This post is to clearly discuss an opinion I have on where I think we’re failing our current and next generation on technical education. So I’ll start out with a disclaimer.
1. It’s my opinion and no one else’s. Not my employer, not my genders and not anyone but mine.
2. Its a whole lot easier to write here in a blog post than in a twitter conversation, no matter how much I enjoy chatting with everyone, including Jeff Smith and Bradd Piontek… 🙂
The basis for the discussion was an article that can be found here. Although the article was called, “The Real Reasons There Aren’t More Women in Tech”, the Problem #1 really is something I believe hits America hardest and this is not just impacting women in tech.
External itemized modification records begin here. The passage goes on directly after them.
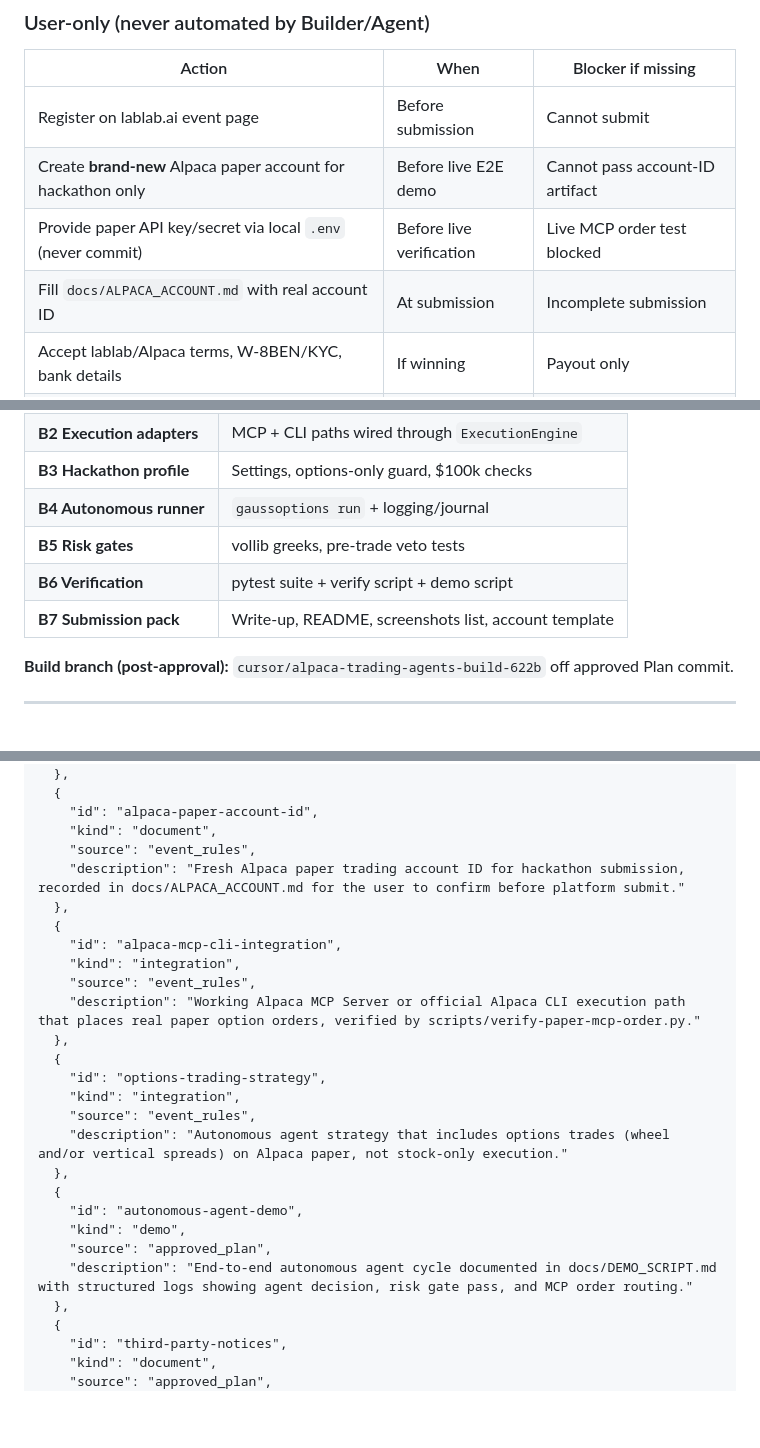
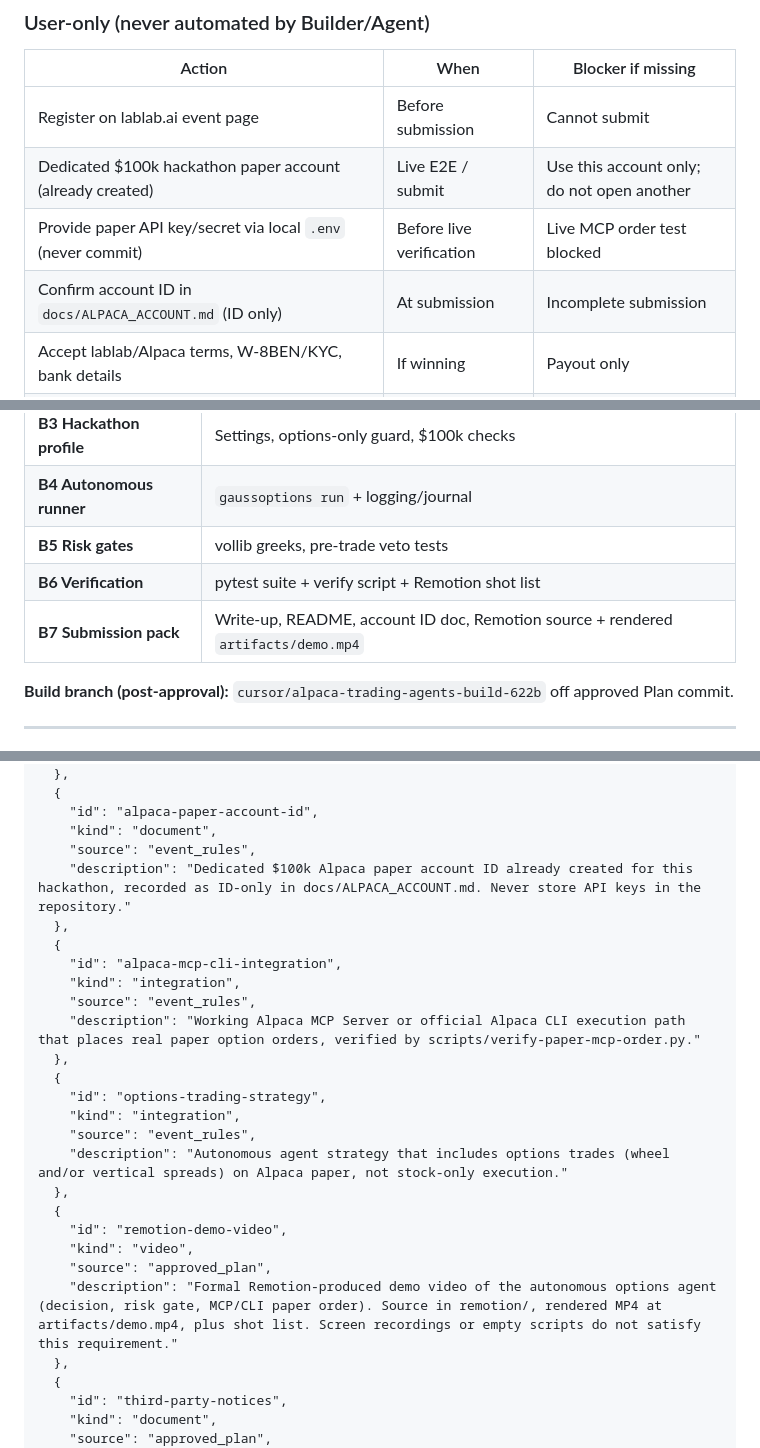
Before and after one commit to Yun-0000/opticycle, a Markdown page: PLAN.md, 3 parts joined by grey strips. GitHub-like rendering; blank space fills up the shorter version.

Commit message:
plan: remotion video + existing paper account
agent_role: Bob

```diff
--- a/PLAN.md
+++ b/PLAN.md
@@ -197,9 +197,9 @@ Builder may add only these unless Plan is revised:
 | Action | When | Blocker if missing |
 | --- | --- | --- |
 | Register on lablab.ai event page | Before submission | Cannot submit |
-| Create **brand-new** Alpaca paper account for hackathon only | Before live E2E demo | Cannot pass account-ID artifact |
+| Dedicated $100k hackathon paper account (already created) | Live E2E / submit | Use this account only; do not open another |
 | Provide paper API key/secret via local `.env` (never commit) | Before live verification | Live MCP order test blocked |
-| Fill `docs/ALPACA_ACCOUNT.md` with real account ID | At submission | Incomplete submission |
+| Confirm account ID in `docs/ALPACA_ACCOUNT.md` (ID only) | At submission | Incomplete submission |
 | Accept lablab/Alpaca terms, W-8BEN/KYC, bank details | If winning | Payout only |
 | Final lablab platform submission | By 2026-09-04 08:00 PDT | — |
 | Optional: LLM provider key (OpenAI/Anthropic/etc.) for `llm` multi-agent mode | For full agent demo | `fast` mode remains default without LLM key |
@@ -222,8 +222,8 @@ Builder may add only these unless Plan is revised:
 | **B3 Hackathon profile** | Settings, options-only guard, $100k checks |
 | **B4 Autonomous runner** | `gaussoptions run` + logging/journal |
 | **B5 Risk gates** | vollib greeks, pre-trade veto tests |
-| **B6 Verification** | pytest suite + verify script + demo script |
-| **B7 Submission pack** | Write-up, README, screenshots list, account template |
+| **B6 Verification** | pytest suite + verify script + Remotion shot list |
+| **B7 Submission pack** | Write-up, README, account ID doc, Remotion source + rendered `artifacts/demo.mp4` |
 
 **Build branch (post-approval):** `cursor/alpaca-trading-agents-build-622b` off approved Plan commit.
 
@@ -339,7 +340,7 @@ Revise via natural language in this Project Root thread; each revision updates t
     "id": "alpaca-paper-account-id",
     "kind": "document",
     "source": "event_rules",
-    "description": "Fresh Alpaca paper trading account ID for hackathon submission, recorded in docs/ALPACA_ACCOUNT.md for the user to confirm before platform submit."
+    "description": "Dedicated $100k Alpaca paper account ID already created for this hackathon, recorded as ID-only in docs/ALPACA_ACCOUNT.md. Never store API keys in the repository."
   },
   {
     "id": "alpaca-mcp-cli-integration",
@@ -354,10 +355,10 @@ Revise via natural language in this Project Root thread; each revision updates t
     "description": "Autonomous agent strategy that includes options trades (wheel and/or vertical spreads) on Alpaca paper, not stock-only execution."
   },
   {
-    "id": "autonomous-agent-demo",
-    "kind": "demo",
+    "id": "remotion-demo-video",
+    "kind": "video",
     "source": "approved_plan",
-    "description": "End-to-end autonomous agent cycle documented in docs/DEMO_SCRIPT.md with structured logs showing agent decision, risk gate pass, and MCP order routing."
+    "description": "Formal Remotion-produced demo video of the autonomous options agent (decision, risk gate, MCP/CLI paper order). Source in remotion/, rendered MP4 at artifacts/demo.mp4, plus shot list. Screen recordings or empty scripts do not satisfy this requirement."
   },
   {
     "id": "third-party-notices",
```
Also changed, not shown: other parts of PLAN.md (+10 -9 lines).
Women are just more impacted because girls require the opportunities to be offered to them earlier on than boys for those opportunities to be successful.
When I was in high school, I took an elective programming class. My children are barely offered any computer classes unless they offer to attend the alternative school in the area that is recognized for the attendance by teens with behavioral issues. This seems very odd for anyone who is thinking, “What does this mean for the future of technology employees?” There are varied responses on what level of technology is offered by state for technical education in the US, but it’s still quite difficult to understand when you look at these statistics.
For my state’s school system, mandatory computer class entails a middle school requirement that can override the high school class, which involves teaching Microsoft Office and how to format a USB drive. Sorry, that’s Office Technology, it’s not Information Technology. They are TWO DIFFERENT THINGS. Once kids reach high school, for computer programming to be a passion for many, is too late to be considered an opportunity for a career!
Now back to my generation- many of us were offered a programming class. IT was the future. Around this time, 1982, (yes, I’m aging myself!) there were just over 600,000 home computers. Information Technology positions were still only a small percentage of the American workforce and workstations were often unheard of in offices, which mostly preferred typewriters or dedicated word processors.
Now back to modern times. You would be hard-pressed to find a home without at least one pc and almost everyone has a tablet and children are walking around with smartphones. STEM careers are projected to increase by 1.4 million jobs by 2020. There are consistent concerns by the US Dept. of Labor that we aren’t prepared to meet these demands with the American Labor force and many are complaining that jobs are being filled by skilled employees overseas.
All this and yet the solution I feel sits right in front of us and we should have started addressing it quite some time ago. We have requirements for English Literature and History, (all very important…) but how many English Lit and History majors are out of work? Why is computer programming introduced so late into our children’s education, (if at all) and is still an elective?
I’m not the only one questioning our idea of what is a “core” education. We need to embrace the idea that our children should be introduced to programming in elementary and by the time they are out of high school, they should be able to fulfill the requirements for an entry level computing programming position in the workforce just as easily as they can fulfill other entry level jobs.
OK, off my soapbox… 🙂